WORK INSTRUCTION: Give back the data below exactly as it was given.

(Collected data entries)
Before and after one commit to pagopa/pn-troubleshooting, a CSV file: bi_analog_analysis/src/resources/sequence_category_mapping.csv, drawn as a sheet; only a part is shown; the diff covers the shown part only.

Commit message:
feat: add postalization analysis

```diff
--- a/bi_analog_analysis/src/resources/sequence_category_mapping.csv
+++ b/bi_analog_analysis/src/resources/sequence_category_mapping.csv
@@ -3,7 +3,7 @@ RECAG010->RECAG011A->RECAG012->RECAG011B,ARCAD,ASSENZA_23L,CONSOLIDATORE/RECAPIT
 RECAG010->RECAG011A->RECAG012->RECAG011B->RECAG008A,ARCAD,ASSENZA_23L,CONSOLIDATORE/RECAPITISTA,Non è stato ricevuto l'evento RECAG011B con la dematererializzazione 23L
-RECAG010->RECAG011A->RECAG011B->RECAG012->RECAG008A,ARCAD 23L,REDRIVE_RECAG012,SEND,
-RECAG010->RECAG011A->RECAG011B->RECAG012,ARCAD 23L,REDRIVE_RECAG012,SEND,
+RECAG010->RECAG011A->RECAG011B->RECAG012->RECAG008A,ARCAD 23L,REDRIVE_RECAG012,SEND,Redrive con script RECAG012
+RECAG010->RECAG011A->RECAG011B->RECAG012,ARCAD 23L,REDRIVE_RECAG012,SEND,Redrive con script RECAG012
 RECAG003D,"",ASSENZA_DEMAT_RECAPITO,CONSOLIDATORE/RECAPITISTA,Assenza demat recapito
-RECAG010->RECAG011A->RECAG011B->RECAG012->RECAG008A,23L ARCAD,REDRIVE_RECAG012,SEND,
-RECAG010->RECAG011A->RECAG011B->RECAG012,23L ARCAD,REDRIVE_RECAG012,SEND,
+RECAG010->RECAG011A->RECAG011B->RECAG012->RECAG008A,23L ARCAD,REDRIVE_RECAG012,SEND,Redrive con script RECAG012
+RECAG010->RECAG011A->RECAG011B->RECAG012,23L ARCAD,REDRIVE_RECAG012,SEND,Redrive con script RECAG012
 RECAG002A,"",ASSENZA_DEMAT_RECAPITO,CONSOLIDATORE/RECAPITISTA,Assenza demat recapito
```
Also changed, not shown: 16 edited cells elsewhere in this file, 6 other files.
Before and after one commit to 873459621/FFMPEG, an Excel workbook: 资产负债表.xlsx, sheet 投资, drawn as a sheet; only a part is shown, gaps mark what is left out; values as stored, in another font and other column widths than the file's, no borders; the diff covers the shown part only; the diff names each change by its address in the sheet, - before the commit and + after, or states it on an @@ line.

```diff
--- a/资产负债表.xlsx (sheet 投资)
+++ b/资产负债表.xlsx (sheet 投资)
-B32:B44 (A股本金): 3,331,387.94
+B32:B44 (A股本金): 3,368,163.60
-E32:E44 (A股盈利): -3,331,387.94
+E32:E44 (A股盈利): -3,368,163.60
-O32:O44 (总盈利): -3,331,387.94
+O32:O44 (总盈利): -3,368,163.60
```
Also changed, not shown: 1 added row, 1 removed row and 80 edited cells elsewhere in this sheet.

ANSWER TO THIS EXERCISE:
Before and after one commit to pagopa/pn-troubleshooting, a CSV file: bi_analog_analysis/src/resources/sequence_category_mapping.csv, drawn as a sheet; only a part is shown; the diff covers the shown part only.

Commit message:
feat: add postalization analysis

```diff
--- a/bi_analog_analysis/src/resources/sequence_category_mapping.csv
+++ b/bi_analog_analysis/src/resources/sequence_category_mapping.csv
@@ -3,7 +3,7 @@ RECAG010->RECAG011A->RECAG012->RECAG011B,ARCAD,ASSENZA_23L,CONSOLIDATORE/RECAPIT
 RECAG010->RECAG011A->RECAG012->RECAG011B->RECAG008A,ARCAD,ASSENZA_23L,CONSOLIDATORE/RECAPITISTA,Non è stato ricevuto l'evento RECAG011B con la dematererializzazione 23L
-RECAG010->RECAG011A->RECAG011B->RECAG012->RECAG008A,ARCAD 23L,REDRIVE_RECAG012,SEND,
-RECAG010->RECAG011A->RECAG011B->RECAG012,ARCAD 23L,REDRIVE_RECAG012,SEND,
+RECAG010->RECAG011A->RECAG011B->RECAG012->RECAG008A,ARCAD 23L,REDRIVE_RECAG012,SEND,Redrive con script RECAG012
+RECAG010->RECAG011A->RECAG011B->RECAG012,ARCAD 23L,REDRIVE_RECAG012,SEND,Redrive con script RECAG012
 RECAG003D,"",ASSENZA_DEMAT_RECAPITO,CONSOLIDATORE/RECAPITISTA,Assenza demat recapito
-RECAG010->RECAG011A->RECAG011B->RECAG012->RECAG008A,23L ARCAD,REDRIVE_RECAG012,SEND,
-RECAG010->RECAG011A->RECAG011B->RECAG012,23L ARCAD,REDRIVE_RECAG012,SEND,
+RECAG010->RECAG011A->RECAG011B->RECAG012->RECAG008A,23L ARCAD,REDRIVE_RECAG012,SEND,Redrive con script RECAG012
+RECAG010->RECAG011A->RECAG011B->RECAG012,23L ARCAD,REDRIVE_RECAG012,SEND,Redrive con script RECAG012
 RECAG002A,"",ASSENZA_DEMAT_RECAPITO,CONSOLIDATORE/RECAPITISTA,Assenza demat recapito
```
Also changed, not shown: 16 edited cells elsewhere in this file, 6 other files.
Before and after one commit to 873459621/FFMPEG, an Excel workbook: 资产负债表.xlsx, sheet 投资, drawn as a sheet; only a part is shown, gaps mark what is left out; values as stored, in another font and other column widths than the file's, no borders; the diff covers the shown part only; the diff names each change by its address in the sheet, - before the commit and + after, or states it on an @@ line.

```diff
--- a/资产负债表.xlsx (sheet 投资)
+++ b/资产负债表.xlsx (sheet 投资)
-B32:B44 (A股本金): 3,331,387.94
+B32:B44 (A股本金): 3,368,163.60
-E32:E44 (A股盈利): -3,331,387.94
+E32:E44 (A股盈利): -3,368,163.60
-O32:O44 (总盈利): -3,331,387.94
+O32:O44 (总盈利): -3,368,163.60
```
Also changed, not shown: 1 added row, 1 removed row and 80 edited cells elsewhere in this sheet.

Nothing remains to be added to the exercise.